Did you know that raspberry jam has only two ingredients? Many jams need you to add pectin or lemon juice to aid in jelling, but these ones do not. And when you need to add pectin, you need to add a little more sugar. So what do you get here? Super, super intense raspberriness.
Here’s what you need:
- Equal parts (by volume) raspberries and sugar.
Yep, that’s it! Now, the sugar will basically dissolve in the cooked berries, so what I did was take two (pretty full) cups of berries and two cups of sugar, and they made an even pint of jam.
Start by cooking the berries on high in a saucepan. Use a heat-proof spatula or a potato masher to smash them as they cook and get soft.
Bring the cooked berries to a rolling boil and allow to boil for a full minute. Then, slowly add the sugar as you stir.
Bring the mixture back up to a boil and continue to boil for about ten minutes. Eventually the berries will start to gel, and that is what you are looking for: STARTING to gel. Use a cool metal spoon to test it by dipping it into the mixture, then turning over so the back of the spoon faces up. At first, the jam will drip off quickly. But as it cooks, it will thicken slowly. When it starts to slowwwwly drip off in bigger drops/ clumps, you are ready to take it off the heat.
Allow it to cool almost completely before moving to a container such as a mason jar. As the jam cools, it will thicken to more of what you think of as a jam-like consistency.
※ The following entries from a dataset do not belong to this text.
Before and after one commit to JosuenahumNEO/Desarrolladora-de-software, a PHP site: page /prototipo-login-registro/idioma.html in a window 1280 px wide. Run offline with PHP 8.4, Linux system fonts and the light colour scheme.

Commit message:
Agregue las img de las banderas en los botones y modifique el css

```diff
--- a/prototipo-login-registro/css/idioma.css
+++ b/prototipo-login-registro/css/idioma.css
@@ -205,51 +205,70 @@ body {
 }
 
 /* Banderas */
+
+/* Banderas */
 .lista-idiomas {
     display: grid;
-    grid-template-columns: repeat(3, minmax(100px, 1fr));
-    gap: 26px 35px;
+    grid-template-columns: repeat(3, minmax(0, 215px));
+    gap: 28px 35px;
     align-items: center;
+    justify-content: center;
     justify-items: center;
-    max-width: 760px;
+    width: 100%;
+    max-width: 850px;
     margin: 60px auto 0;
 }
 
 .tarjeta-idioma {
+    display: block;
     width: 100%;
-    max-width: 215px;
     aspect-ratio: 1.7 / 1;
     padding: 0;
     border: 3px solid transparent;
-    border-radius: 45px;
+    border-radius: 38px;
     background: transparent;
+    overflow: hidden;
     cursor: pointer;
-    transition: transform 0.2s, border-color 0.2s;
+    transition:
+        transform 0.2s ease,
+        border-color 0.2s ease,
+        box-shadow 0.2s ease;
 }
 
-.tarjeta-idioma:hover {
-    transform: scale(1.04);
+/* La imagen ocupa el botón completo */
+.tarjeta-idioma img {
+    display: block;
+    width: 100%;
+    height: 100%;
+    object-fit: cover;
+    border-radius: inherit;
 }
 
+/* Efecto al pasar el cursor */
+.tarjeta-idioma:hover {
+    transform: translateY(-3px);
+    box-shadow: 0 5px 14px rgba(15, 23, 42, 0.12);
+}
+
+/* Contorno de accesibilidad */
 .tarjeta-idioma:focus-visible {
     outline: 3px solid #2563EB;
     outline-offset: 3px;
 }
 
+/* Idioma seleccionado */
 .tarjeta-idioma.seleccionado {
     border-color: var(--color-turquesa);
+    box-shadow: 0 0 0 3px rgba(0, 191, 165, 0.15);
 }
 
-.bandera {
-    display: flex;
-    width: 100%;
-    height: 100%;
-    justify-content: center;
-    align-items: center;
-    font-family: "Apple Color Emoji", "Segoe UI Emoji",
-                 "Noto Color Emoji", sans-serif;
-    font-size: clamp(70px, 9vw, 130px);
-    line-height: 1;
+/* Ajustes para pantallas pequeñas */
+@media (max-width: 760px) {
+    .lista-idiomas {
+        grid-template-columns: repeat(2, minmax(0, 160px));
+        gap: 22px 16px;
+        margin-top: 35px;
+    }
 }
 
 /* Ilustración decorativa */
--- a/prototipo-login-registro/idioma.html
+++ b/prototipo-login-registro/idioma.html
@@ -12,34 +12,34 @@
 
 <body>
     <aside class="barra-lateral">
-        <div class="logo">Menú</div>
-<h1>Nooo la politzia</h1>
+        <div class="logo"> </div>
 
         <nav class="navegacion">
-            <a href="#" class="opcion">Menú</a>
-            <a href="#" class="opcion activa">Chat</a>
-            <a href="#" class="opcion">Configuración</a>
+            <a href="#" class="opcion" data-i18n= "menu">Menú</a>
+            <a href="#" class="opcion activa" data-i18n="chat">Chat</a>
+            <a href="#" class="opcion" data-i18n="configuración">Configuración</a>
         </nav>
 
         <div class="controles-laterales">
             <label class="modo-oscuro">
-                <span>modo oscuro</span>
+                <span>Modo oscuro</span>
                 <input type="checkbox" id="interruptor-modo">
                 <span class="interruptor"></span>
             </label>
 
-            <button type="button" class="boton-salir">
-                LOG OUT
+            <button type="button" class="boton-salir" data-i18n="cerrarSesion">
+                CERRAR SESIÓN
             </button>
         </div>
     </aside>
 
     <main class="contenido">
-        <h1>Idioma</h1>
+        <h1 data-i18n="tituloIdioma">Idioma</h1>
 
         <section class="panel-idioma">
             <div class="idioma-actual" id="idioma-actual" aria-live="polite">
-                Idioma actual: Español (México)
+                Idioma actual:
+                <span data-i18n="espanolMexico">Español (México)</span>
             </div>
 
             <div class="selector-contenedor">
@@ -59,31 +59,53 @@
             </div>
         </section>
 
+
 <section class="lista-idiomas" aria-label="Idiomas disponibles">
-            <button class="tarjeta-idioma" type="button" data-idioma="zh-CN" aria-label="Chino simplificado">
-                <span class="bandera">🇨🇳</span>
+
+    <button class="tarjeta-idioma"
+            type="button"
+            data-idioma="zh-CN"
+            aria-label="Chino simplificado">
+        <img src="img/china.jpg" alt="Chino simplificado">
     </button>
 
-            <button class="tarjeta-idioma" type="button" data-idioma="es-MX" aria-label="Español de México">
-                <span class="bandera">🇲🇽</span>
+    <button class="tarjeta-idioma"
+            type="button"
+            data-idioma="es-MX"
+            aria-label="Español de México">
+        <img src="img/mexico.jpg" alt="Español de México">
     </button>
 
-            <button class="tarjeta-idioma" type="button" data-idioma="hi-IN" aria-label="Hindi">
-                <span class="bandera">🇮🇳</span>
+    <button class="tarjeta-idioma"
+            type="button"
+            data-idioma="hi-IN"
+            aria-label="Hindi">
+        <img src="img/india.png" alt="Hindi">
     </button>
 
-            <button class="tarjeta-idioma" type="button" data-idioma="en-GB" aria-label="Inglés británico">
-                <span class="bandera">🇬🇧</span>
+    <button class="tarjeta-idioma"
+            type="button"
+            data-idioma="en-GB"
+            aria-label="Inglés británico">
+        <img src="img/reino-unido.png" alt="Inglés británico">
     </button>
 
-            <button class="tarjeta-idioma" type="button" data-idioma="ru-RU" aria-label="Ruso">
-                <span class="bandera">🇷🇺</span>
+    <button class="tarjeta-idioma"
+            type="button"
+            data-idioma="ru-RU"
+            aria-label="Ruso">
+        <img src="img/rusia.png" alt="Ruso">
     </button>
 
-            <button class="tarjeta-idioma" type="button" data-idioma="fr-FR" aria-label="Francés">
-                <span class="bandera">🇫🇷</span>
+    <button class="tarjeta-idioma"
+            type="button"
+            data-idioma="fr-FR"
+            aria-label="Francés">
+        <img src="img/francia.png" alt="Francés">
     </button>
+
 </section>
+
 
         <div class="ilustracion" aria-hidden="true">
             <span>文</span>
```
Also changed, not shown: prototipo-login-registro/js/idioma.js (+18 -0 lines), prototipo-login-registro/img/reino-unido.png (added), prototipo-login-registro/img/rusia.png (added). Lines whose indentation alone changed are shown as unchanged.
Please note: this is NOT how you can jam – this jam needs to be kept in the fridge and consumed in the next few weeks. You can can (haha!) this recipe, but you need to follow proper canning protocol such as sterilizing your cans, lids and rings, and then processing the canned jam in a boiling water bath. If you decide to can it, for safety reasons please refer to a more detailed set of directions than in this paragraph!